ACTIVITY ▸
The response must reproduce every record in full.
--------------------
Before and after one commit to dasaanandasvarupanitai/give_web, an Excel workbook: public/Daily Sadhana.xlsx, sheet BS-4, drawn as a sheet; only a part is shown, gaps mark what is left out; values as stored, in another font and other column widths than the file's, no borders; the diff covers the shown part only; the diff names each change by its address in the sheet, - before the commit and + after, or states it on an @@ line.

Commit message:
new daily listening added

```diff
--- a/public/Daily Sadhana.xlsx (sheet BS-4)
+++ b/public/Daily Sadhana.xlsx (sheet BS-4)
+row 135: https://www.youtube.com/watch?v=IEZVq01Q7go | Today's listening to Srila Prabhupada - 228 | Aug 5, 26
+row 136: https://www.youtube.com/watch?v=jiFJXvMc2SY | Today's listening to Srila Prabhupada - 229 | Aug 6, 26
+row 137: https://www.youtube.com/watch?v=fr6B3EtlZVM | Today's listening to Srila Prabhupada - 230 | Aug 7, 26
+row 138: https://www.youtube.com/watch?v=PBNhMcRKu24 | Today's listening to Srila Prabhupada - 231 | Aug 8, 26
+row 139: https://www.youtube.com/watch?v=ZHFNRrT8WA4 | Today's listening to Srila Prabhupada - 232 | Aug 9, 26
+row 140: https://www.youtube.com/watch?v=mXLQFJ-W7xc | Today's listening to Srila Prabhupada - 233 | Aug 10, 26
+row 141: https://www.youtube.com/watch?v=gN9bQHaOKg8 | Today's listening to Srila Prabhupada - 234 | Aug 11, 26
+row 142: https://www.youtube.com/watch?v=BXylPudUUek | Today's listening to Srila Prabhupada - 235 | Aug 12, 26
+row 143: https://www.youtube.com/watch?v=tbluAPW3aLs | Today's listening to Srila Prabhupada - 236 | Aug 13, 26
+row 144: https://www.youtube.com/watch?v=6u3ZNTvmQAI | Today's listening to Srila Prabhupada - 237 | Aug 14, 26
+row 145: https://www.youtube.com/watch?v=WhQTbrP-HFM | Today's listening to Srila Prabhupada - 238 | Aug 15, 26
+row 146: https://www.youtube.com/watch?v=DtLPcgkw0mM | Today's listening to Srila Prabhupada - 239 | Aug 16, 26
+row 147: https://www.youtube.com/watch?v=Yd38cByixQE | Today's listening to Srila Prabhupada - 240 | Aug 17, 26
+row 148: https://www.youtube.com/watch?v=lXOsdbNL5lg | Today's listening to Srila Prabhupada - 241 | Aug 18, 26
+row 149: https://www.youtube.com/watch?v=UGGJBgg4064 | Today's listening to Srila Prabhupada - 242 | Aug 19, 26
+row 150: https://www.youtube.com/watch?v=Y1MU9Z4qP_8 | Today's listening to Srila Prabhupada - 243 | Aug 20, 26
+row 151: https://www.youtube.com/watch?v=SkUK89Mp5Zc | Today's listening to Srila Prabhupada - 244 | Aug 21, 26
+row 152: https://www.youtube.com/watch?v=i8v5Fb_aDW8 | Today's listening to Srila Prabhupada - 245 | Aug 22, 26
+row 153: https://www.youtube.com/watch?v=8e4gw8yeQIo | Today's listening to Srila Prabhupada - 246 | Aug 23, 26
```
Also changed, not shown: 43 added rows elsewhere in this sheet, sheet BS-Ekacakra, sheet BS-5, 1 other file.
--------------------
RESULT ▸
Before and after one commit to dasaanandasvarupanitai/give_web, an Excel workbook: public/Daily Sadhana.xlsx, sheet BS-4, drawn as a sheet; only a part is shown, gaps mark what is left out; values as stored, in another font and other column widths than the file's, no borders; the diff covers the shown part only; the diff names each change by its address in the sheet, - before the commit and + after, or states it on an @@ line.

Commit message:
new daily listening added

```diff
--- a/public/Daily Sadhana.xlsx (sheet BS-4)
+++ b/public/Daily Sadhana.xlsx (sheet BS-4)
+row 135: https://www.youtube.com/watch?v=IEZVq01Q7go | Today's listening to Srila Prabhupada - 228 | Aug 5, 26
+row 136: https://www.youtube.com/watch?v=jiFJXvMc2SY | Today's listening to Srila Prabhupada - 229 | Aug 6, 26
+row 137: https://www.youtube.com/watch?v=fr6B3EtlZVM | Today's listening to Srila Prabhupada - 230 | Aug 7, 26
+row 138: https://www.youtube.com/watch?v=PBNhMcRKu24 | Today's listening to Srila Prabhupada - 231 | Aug 8, 26
+row 139: https://www.youtube.com/watch?v=ZHFNRrT8WA4 | Today's listening to Srila Prabhupada - 232 | Aug 9, 26
+row 140: https://www.youtube.com/watch?v=mXLQFJ-W7xc | Today's listening to Srila Prabhupada - 233 | Aug 10, 26
+row 141: https://www.youtube.com/watch?v=gN9bQHaOKg8 | Today's listening to Srila Prabhupada - 234 | Aug 11, 26
+row 142: https://www.youtube.com/watch?v=BXylPudUUek | Today's listening to Srila Prabhupada - 235 | Aug 12, 26
+row 143: https://www.youtube.com/watch?v=tbluAPW3aLs | Today's listening to Srila Prabhupada - 236 | Aug 13, 26
+row 144: https://www.youtube.com/watch?v=6u3ZNTvmQAI | Today's listening to Srila Prabhupada - 237 | Aug 14, 26
+row 145: https://www.youtube.com/watch?v=WhQTbrP-HFM | Today's listening to Srila Prabhupada - 238 | Aug 15, 26
+row 146: https://www.youtube.com/watch?v=DtLPcgkw0mM | Today's listening to Srila Prabhupada - 239 | Aug 16, 26
+row 147: https://www.youtube.com/watch?v=Yd38cByixQE | Today's listening to Srila Prabhupada - 240 | Aug 17, 26
+row 148: https://www.youtube.com/watch?v=lXOsdbNL5lg | Today's listening to Srila Prabhupada - 241 | Aug 18, 26
+row 149: https://www.youtube.com/watch?v=UGGJBgg4064 | Today's listening to Srila Prabhupada - 242 | Aug 19, 26
+row 150: https://www.youtube.com/watch?v=Y1MU9Z4qP_8 | Today's listening to Srila Prabhupada - 243 | Aug 20, 26
+row 151: https://www.youtube.com/watch?v=SkUK89Mp5Zc | Today's listening to Srila Prabhupada - 244 | Aug 21, 26
+row 152: https://www.youtube.com/watch?v=i8v5Fb_aDW8 | Today's listening to Srila Prabhupada - 245 | Aug 22, 26
+row 153: https://www.youtube.com/watch?v=8e4gw8yeQIo | Today's listening to Srila Prabhupada - 246 | Aug 23, 26
```
Also changed, not shown: 43 added rows elsewhere in this sheet, sheet BS-Ekacakra, sheet BS-5, 1 other file.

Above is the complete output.